» **What you should do**
From the data that follows, report the number of lines including "ipynb", and only that number.

Version difference data
************
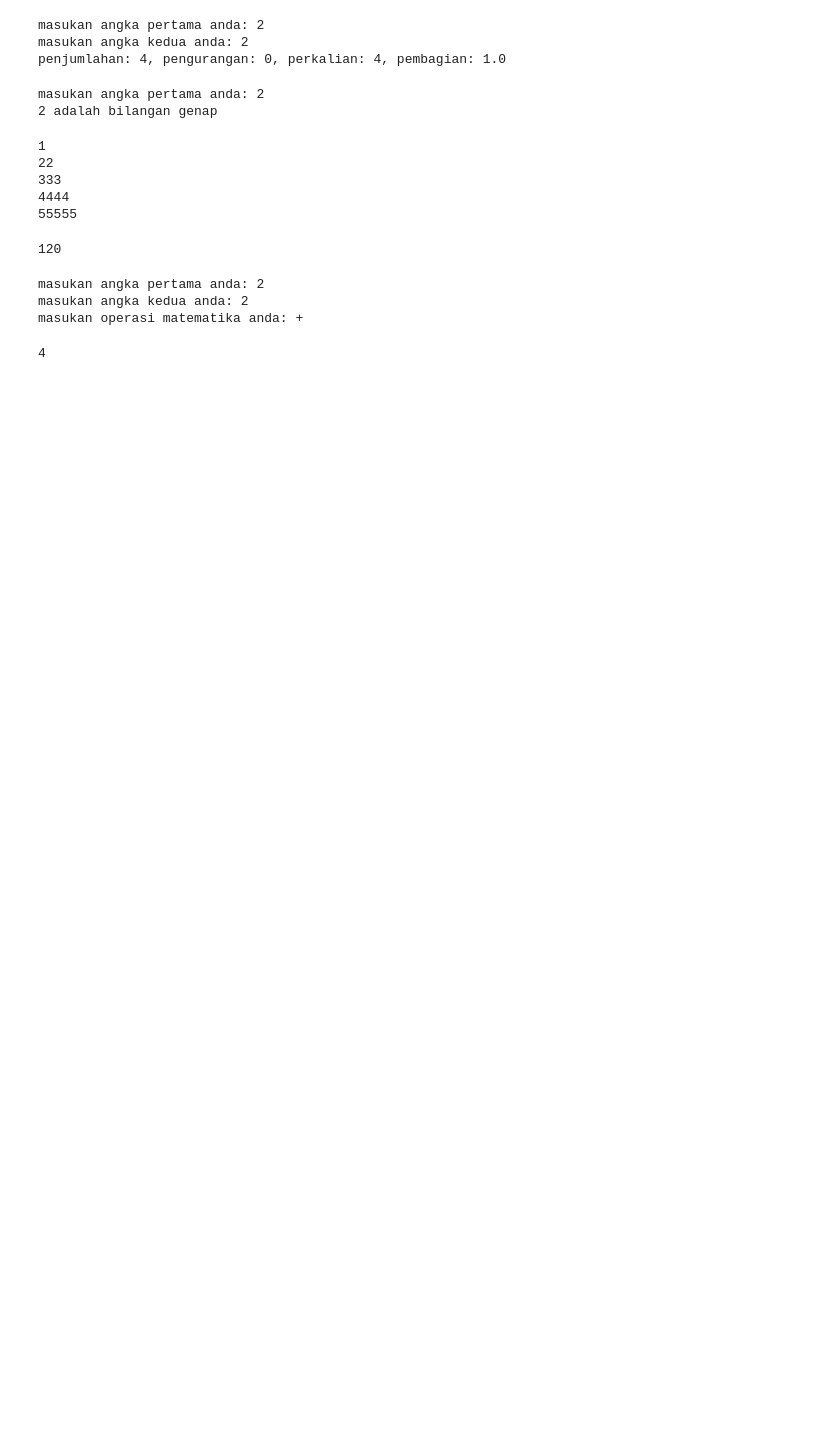
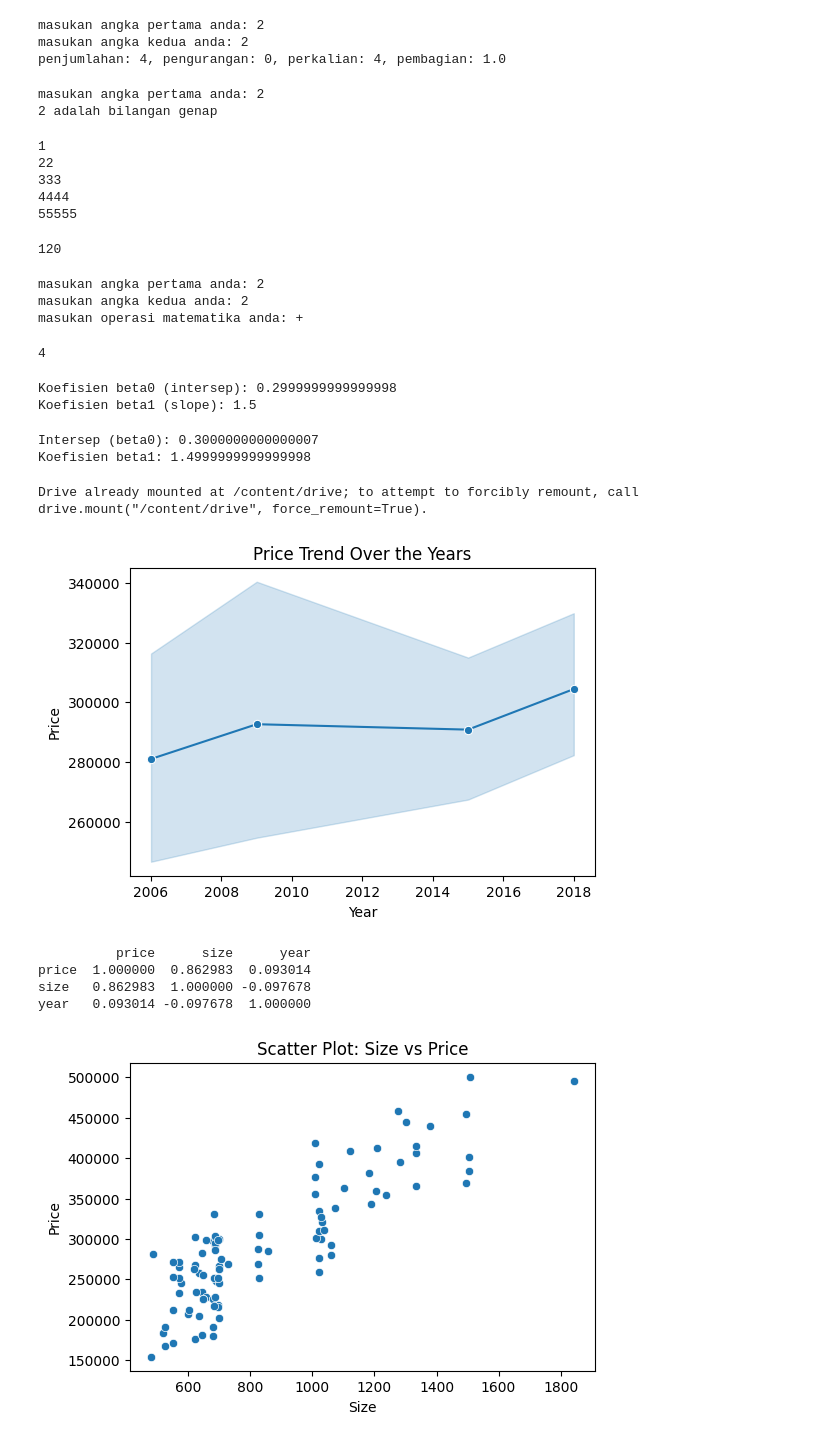
Before and after one commit to ihyaulumuddin044/machineLearning, a Jupyter notebook: python_lanjutan.ipynb, the cells around one changed output. Saved outputs shown, nothing was run; the diff lists cells and outputs as text; code cells hidden in the pictures; blank space fills up the shorter version.

Commit message:
regresi real estet

```diff
--- a/python_lanjutan.ipynb
+++ b/python_lanjutan.ipynb
@@ -521,3 +521,79 @@ masukan angka pertama anda: 2
 masukan angka kedua anda: 2
 masukan operasi matematika anda: +
 4
+# %%
+import numpy as np
+
+# Data contoh
+X = np.array([1, 2, 3, 4, 5])
+Y = np.array([2, 3, 5, 6, 8])
+
+# Menghitung beta1 dan beta0 secara manual
+X_mean = np.mean(X)
+Y_mean = np.mean(Y)
+
+beta1 = np.sum((X - X_mean) * (Y - Y_mean)) / np.sum((X - X_mean) ** 2)
+beta0 = Y_mean - beta1 * X_mean
+
+print(f"Koefisien beta0 (intersep): {beta0}")
+print(f"Koefisien beta1 (slope): {beta1}")
+# %% [output]
+Koefisien beta0 (intersep): 0.2999999999999998
+Koefisien beta1 (slope): 1.5
+# %%
+from sklearn.linear_model import LinearRegression
+
+# Reshape X agar sesuai format input sklearn
+X = X.reshape(-1, 1)
+
+# Buat model dan latih
+model = LinearRegression()
+model.fit(X, Y)
+
+# Ambil koefisien
+print(f"Intersep (beta0): {model.intercept_}")
+print(f"Koefisien beta1: {model.coef_[0]}")
+# %% [output]
+Intersep (beta0): 0.3000000000000007
+Koefisien beta1: 1.4999999999999998
+# %%
+from google.colab import drive
+drive.mount('/content/drive')
+# %% [output]
+Drive already mounted at /content/drive; to attempt to forcibly remount, call drive.mount("/content/drive", force_remount=True).
+# %%
+import pandas as pd
+
+file_path = "/content/drive/My Drive/Dataset_Latihan/real_estet/dataset.csv"
+df = pd.read_csv(file_path)
+df.head()
+
+import matplotlib.pyplot as plt
+import seaborn as sns
+
+# Pastikan kolom memiliki nama yang sesuai
+plt.figure(figsize=(6,4))
+sns.lineplot(x=df["year"], y=df["price"], marker="o")
+plt.xlabel("Year")
+plt.ylabel("Price")
+plt.title("Price Trend Over the Years")
+plt.show()
+
+correlation_matrix = df.corr()
+
+print(correlation_matrix)
+
+plt.figure(figsize=(6,4))
+sns.scatterplot(x=df["size"], y=df["price"])
+
+plt.xlabel("Size")
+plt.ylabel("Price")
+plt.title("Scatter Plot: Size vs Price")
+plt.show()
+# %% [output]
+[figure, added]
+          price      size      year
+price  1.000000  0.862983  0.093014
+size   0.862983  1.000000 -0.097678
+year   0.093014 -0.097678  1.000000
+[figure, added]
```
Also changed, not shown: parts of 2 cells of this notebook.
************
» **Answer below**
3